North Carolina-based documentary highlights aquaculture industry
A new documentary based in North Carolina that premiered on 14 July showcases the state’s burgeoning aquaculture industry.
The documentary, titled “Fish Farms,” was created by WRAL, an NBC-affiliated television station licensed to Raleigh, North Carolina, and was sponsored by the state’s Farm Bureau. Throughout the video, multiple types of local aquaculture are harvested – including trout farming, crawfish farming, oyster farming, and a sturgeon farm that uses a recirculating aquaculture system.
The documentary, North Carolina Farm Bureau Federation Director of Specialty Crops Debbie Hamrick told SeafoodSource, wasn’t created by the farm bureau itself, but was seen as an opportunity to promote the state’s accomplishments in the industry.
“We decided it was a good opportunity to support aquaculture, and especially aqua protein,” Hamrick said.

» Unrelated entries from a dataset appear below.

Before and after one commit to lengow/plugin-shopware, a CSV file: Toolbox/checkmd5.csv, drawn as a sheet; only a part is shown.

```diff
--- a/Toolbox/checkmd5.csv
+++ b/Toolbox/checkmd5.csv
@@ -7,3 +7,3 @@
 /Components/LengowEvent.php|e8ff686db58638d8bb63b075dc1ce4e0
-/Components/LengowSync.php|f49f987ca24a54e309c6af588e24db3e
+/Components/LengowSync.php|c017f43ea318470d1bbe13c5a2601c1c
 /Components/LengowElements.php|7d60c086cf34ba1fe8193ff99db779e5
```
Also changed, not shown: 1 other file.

The industry in North Carolina, Hamrick said, tends to fly under the radar, without a lot of common knowledge about how extensive it is.
The state’s aquaculture industry has an annual revenue of USD 60 million (EUR 50.7 million), and the state is second only to Idaho in terms of trout production by volume, North Carolina Department of Agriculture and Consumer Services Seafood Marketing Specialist John Aydlett told SeafoodSource.
In addition to trout, Marshallberg Farm in North Carolina is the only producer of Russian sturgeon and Osetra caviar in the U.S., according to the company’s website.
The reason for the diversity and volume of aquaculture production in the state, Hamrick said, starts in the ‘90s.
“Back in the 1990s, our agricultural production went through a lot change. We knew that tobacco was going to be a crop that was going to go down in importance in the state, so the state was proactive at the governmental level,” she said. “Aquaculture was one of those types of agricultural production that the state of North Carolina promoted, and they put their shoulder to it.”
The state hired experts and created programs to help businesses establish aquaculture operations, a move that has had some traditional farmers switch over. The documentary highlighted a Beaufort County, North Carolina farm named Carolina Fisheries that went from traditional crops to hybrid striped bass.
Carolina Fisheries Owner Lee Brothers said in the documentary that in 1985, he lost USD 85,000 (EUR 71,944) on traditional crops due to a drought.
“I said it might be time to look for something different,” he said.
While North Carolina is far from the largest aquaculture producer in the U.S. by value – NOAA data indicates states several other states reach higher totals – it’s still a growing part of the local industry.
“It’s a great best kept secret, not a lot of people know how extensive the industry is,” Hamrick said. “It’s very diversified across North Carolina.”
Photo courtesy or Eric Krouse/Shutterstock